Retype each entry. Leave every word as it is.
******
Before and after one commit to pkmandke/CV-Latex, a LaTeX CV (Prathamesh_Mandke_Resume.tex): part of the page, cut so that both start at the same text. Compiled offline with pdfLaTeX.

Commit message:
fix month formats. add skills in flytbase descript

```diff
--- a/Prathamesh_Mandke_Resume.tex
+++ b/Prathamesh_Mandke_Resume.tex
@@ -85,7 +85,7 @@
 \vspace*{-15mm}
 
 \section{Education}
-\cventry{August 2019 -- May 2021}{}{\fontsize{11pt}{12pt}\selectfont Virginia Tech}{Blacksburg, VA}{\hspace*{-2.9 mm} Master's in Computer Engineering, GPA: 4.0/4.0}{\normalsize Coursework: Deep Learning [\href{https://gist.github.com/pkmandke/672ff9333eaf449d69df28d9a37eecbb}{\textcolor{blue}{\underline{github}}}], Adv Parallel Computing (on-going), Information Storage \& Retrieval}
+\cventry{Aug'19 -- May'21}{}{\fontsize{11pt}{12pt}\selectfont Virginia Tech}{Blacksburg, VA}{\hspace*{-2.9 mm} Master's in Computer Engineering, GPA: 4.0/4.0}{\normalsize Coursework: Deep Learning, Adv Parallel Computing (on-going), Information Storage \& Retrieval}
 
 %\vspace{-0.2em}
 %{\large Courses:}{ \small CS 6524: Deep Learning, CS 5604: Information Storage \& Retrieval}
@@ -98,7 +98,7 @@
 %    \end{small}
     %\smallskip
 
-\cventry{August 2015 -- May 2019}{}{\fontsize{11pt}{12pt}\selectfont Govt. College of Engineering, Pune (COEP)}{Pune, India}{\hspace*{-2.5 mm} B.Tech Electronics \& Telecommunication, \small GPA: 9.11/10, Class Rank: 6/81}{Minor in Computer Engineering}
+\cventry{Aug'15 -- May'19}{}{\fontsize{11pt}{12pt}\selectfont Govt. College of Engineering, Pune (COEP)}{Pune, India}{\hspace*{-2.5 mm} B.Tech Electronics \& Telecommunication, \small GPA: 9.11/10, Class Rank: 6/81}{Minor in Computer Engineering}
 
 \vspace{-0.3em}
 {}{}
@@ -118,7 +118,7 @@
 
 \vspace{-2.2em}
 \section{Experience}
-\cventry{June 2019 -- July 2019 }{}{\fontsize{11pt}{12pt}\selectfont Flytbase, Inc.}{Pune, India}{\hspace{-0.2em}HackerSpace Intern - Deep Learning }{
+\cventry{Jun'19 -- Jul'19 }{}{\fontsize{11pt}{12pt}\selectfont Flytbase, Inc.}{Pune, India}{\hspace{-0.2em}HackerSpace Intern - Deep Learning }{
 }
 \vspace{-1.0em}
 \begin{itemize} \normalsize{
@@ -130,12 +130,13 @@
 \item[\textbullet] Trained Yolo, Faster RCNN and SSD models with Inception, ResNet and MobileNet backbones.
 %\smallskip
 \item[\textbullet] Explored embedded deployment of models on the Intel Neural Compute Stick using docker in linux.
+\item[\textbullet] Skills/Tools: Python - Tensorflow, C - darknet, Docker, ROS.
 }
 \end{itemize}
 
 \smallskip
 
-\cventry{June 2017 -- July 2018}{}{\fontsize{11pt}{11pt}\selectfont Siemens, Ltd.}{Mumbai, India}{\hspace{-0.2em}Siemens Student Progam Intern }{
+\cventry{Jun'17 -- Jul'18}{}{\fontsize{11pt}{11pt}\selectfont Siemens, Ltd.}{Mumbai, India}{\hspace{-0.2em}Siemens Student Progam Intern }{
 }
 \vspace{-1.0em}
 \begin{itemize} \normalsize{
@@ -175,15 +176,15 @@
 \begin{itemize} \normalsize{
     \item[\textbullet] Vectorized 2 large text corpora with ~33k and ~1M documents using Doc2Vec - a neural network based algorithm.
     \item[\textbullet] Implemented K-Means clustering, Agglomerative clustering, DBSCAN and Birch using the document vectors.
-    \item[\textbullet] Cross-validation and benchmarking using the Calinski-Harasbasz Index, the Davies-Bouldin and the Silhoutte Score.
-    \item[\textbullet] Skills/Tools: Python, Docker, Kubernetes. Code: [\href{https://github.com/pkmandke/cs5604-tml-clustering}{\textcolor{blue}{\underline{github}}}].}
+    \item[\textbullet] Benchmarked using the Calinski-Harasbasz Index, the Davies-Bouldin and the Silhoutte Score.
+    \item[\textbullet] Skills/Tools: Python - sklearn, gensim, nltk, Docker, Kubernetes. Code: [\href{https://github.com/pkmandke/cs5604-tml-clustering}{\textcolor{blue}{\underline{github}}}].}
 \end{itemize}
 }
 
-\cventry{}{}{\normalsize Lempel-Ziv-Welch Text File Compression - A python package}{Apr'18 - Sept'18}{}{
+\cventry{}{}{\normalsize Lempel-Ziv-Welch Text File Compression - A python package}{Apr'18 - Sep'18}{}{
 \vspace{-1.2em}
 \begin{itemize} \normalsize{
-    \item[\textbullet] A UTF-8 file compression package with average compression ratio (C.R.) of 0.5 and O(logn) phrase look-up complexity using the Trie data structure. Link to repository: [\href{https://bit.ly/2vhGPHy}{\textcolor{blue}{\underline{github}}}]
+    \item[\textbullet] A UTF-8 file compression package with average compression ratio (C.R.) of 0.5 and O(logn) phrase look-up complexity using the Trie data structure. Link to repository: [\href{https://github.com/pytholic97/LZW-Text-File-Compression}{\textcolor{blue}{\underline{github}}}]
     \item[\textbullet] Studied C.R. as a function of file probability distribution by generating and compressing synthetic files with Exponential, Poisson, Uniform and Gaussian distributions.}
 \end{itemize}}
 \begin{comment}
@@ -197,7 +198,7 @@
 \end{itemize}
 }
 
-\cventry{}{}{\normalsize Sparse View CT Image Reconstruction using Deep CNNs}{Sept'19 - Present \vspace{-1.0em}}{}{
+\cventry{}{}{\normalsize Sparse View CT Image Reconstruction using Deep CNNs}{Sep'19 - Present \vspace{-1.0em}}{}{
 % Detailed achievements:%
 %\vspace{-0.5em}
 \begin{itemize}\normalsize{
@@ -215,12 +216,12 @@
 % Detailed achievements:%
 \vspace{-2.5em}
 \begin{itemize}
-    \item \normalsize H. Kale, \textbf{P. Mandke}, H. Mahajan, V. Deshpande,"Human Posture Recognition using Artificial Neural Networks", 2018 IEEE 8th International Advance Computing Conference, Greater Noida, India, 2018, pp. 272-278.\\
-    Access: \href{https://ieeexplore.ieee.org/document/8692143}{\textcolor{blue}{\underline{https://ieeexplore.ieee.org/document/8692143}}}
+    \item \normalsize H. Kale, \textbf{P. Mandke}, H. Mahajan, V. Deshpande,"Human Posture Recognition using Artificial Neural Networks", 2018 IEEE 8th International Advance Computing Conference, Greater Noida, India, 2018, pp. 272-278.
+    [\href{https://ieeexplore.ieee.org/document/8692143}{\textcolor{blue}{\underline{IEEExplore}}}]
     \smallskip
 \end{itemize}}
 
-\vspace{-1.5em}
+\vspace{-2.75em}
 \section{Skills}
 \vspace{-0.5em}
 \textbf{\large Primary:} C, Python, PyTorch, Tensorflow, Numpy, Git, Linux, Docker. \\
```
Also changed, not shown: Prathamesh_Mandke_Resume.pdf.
******
**Output below:**
Before and after one commit to pkmandke/CV-Latex, a LaTeX CV (Prathamesh_Mandke_Resume.tex): part of the page, cut so that both start at the same text. Compiled offline with pdfLaTeX.

Commit message:
fix month formats. add skills in flytbase descript

```diff
--- a/Prathamesh_Mandke_Resume.tex
+++ b/Prathamesh_Mandke_Resume.tex
@@ -85,7 +85,7 @@
 \vspace*{-15mm}
 
 \section{Education}
-\cventry{August 2019 -- May 2021}{}{\fontsize{11pt}{12pt}\selectfont Virginia Tech}{Blacksburg, VA}{\hspace*{-2.9 mm} Master's in Computer Engineering, GPA: 4.0/4.0}{\normalsize Coursework: Deep Learning [\href{https://gist.github.com/pkmandke/672ff9333eaf449d69df28d9a37eecbb}{\textcolor{blue}{\underline{github}}}], Adv Parallel Computing (on-going), Information Storage \& Retrieval}
+\cventry{Aug'19 -- May'21}{}{\fontsize{11pt}{12pt}\selectfont Virginia Tech}{Blacksburg, VA}{\hspace*{-2.9 mm} Master's in Computer Engineering, GPA: 4.0/4.0}{\normalsize Coursework: Deep Learning, Adv Parallel Computing (on-going), Information Storage \& Retrieval}
 
 %\vspace{-0.2em}
 %{\large Courses:}{ \small CS 6524: Deep Learning, CS 5604: Information Storage \& Retrieval}
@@ -98,7 +98,7 @@
 %    \end{small}
     %\smallskip
 
-\cventry{August 2015 -- May 2019}{}{\fontsize{11pt}{12pt}\selectfont Govt. College of Engineering, Pune (COEP)}{Pune, India}{\hspace*{-2.5 mm} B.Tech Electronics \& Telecommunication, \small GPA: 9.11/10, Class Rank: 6/81}{Minor in Computer Engineering}
+\cventry{Aug'15 -- May'19}{}{\fontsize{11pt}{12pt}\selectfont Govt. College of Engineering, Pune (COEP)}{Pune, India}{\hspace*{-2.5 mm} B.Tech Electronics \& Telecommunication, \small GPA: 9.11/10, Class Rank: 6/81}{Minor in Computer Engineering}
 
 \vspace{-0.3em}
 {}{}
@@ -118,7 +118,7 @@
 
 \vspace{-2.2em}
 \section{Experience}
-\cventry{June 2019 -- July 2019 }{}{\fontsize{11pt}{12pt}\selectfont Flytbase, Inc.}{Pune, India}{\hspace{-0.2em}HackerSpace Intern - Deep Learning }{
+\cventry{Jun'19 -- Jul'19 }{}{\fontsize{11pt}{12pt}\selectfont Flytbase, Inc.}{Pune, India}{\hspace{-0.2em}HackerSpace Intern - Deep Learning }{
 }
 \vspace{-1.0em}
 \begin{itemize} \normalsize{
@@ -130,12 +130,13 @@
 \item[\textbullet] Trained Yolo, Faster RCNN and SSD models with Inception, ResNet and MobileNet backbones.
 %\smallskip
 \item[\textbullet] Explored embedded deployment of models on the Intel Neural Compute Stick using docker in linux.
+\item[\textbullet] Skills/Tools: Python - Tensorflow, C - darknet, Docker, ROS.
 }
 \end{itemize}
 
 \smallskip
 
-\cventry{June 2017 -- July 2018}{}{\fontsize{11pt}{11pt}\selectfont Siemens, Ltd.}{Mumbai, India}{\hspace{-0.2em}Siemens Student Progam Intern }{
+\cventry{Jun'17 -- Jul'18}{}{\fontsize{11pt}{11pt}\selectfont Siemens, Ltd.}{Mumbai, India}{\hspace{-0.2em}Siemens Student Progam Intern }{
 }
 \vspace{-1.0em}
 \begin{itemize} \normalsize{
@@ -175,15 +176,15 @@
 \begin{itemize} \normalsize{
     \item[\textbullet] Vectorized 2 large text corpora with ~33k and ~1M documents using Doc2Vec - a neural network based algorithm.
     \item[\textbullet] Implemented K-Means clustering, Agglomerative clustering, DBSCAN and Birch using the document vectors.
-    \item[\textbullet] Cross-validation and benchmarking using the Calinski-Harasbasz Index, the Davies-Bouldin and the Silhoutte Score.
-    \item[\textbullet] Skills/Tools: Python, Docker, Kubernetes. Code: [\href{https://github.com/pkmandke/cs5604-tml-clustering}{\textcolor{blue}{\underline{github}}}].}
+    \item[\textbullet] Benchmarked using the Calinski-Harasbasz Index, the Davies-Bouldin and the Silhoutte Score.
+    \item[\textbullet] Skills/Tools: Python - sklearn, gensim, nltk, Docker, Kubernetes. Code: [\href{https://github.com/pkmandke/cs5604-tml-clustering}{\textcolor{blue}{\underline{github}}}].}
 \end{itemize}
 }
 
-\cventry{}{}{\normalsize Lempel-Ziv-Welch Text File Compression - A python package}{Apr'18 - Sept'18}{}{
+\cventry{}{}{\normalsize Lempel-Ziv-Welch Text File Compression - A python package}{Apr'18 - Sep'18}{}{
 \vspace{-1.2em}
 \begin{itemize} \normalsize{
-    \item[\textbullet] A UTF-8 file compression package with average compression ratio (C.R.) of 0.5 and O(logn) phrase look-up complexity using the Trie data structure. Link to repository: [\href{https://bit.ly/2vhGPHy}{\textcolor{blue}{\underline{github}}}]
+    \item[\textbullet] A UTF-8 file compression package with average compression ratio (C.R.) of 0.5 and O(logn) phrase look-up complexity using the Trie data structure. Link to repository: [\href{https://github.com/pytholic97/LZW-Text-File-Compression}{\textcolor{blue}{\underline{github}}}]
     \item[\textbullet] Studied C.R. as a function of file probability distribution by generating and compressing synthetic files with Exponential, Poisson, Uniform and Gaussian distributions.}
 \end{itemize}}
 \begin{comment}
@@ -197,7 +198,7 @@
 \end{itemize}
 }
 
-\cventry{}{}{\normalsize Sparse View CT Image Reconstruction using Deep CNNs}{Sept'19 - Present \vspace{-1.0em}}{}{
+\cventry{}{}{\normalsize Sparse View CT Image Reconstruction using Deep CNNs}{Sep'19 - Present \vspace{-1.0em}}{}{
 % Detailed achievements:%
 %\vspace{-0.5em}
 \begin{itemize}\normalsize{
@@ -215,12 +216,12 @@
 % Detailed achievements:%
 \vspace{-2.5em}
 \begin{itemize}
-    \item \normalsize H. Kale, \textbf{P. Mandke}, H. Mahajan, V. Deshpande,"Human Posture Recognition using Artificial Neural Networks", 2018 IEEE 8th International Advance Computing Conference, Greater Noida, India, 2018, pp. 272-278.\\
-    Access: \href{https://ieeexplore.ieee.org/document/8692143}{\textcolor{blue}{\underline{https://ieeexplore.ieee.org/document/8692143}}}
+    \item \normalsize H. Kale, \textbf{P. Mandke}, H. Mahajan, V. Deshpande,"Human Posture Recognition using Artificial Neural Networks", 2018 IEEE 8th International Advance Computing Conference, Greater Noida, India, 2018, pp. 272-278.
+    [\href{https://ieeexplore.ieee.org/document/8692143}{\textcolor{blue}{\underline{IEEExplore}}}]
     \smallskip
 \end{itemize}}
 
-\vspace{-1.5em}
+\vspace{-2.75em}
 \section{Skills}
 \vspace{-0.5em}
 \textbf{\large Primary:} C, Python, PyTorch, Tensorflow, Numpy, Git, Linux, Docker. \\
```
Also changed, not shown: Prathamesh_Mandke_Resume.pdf.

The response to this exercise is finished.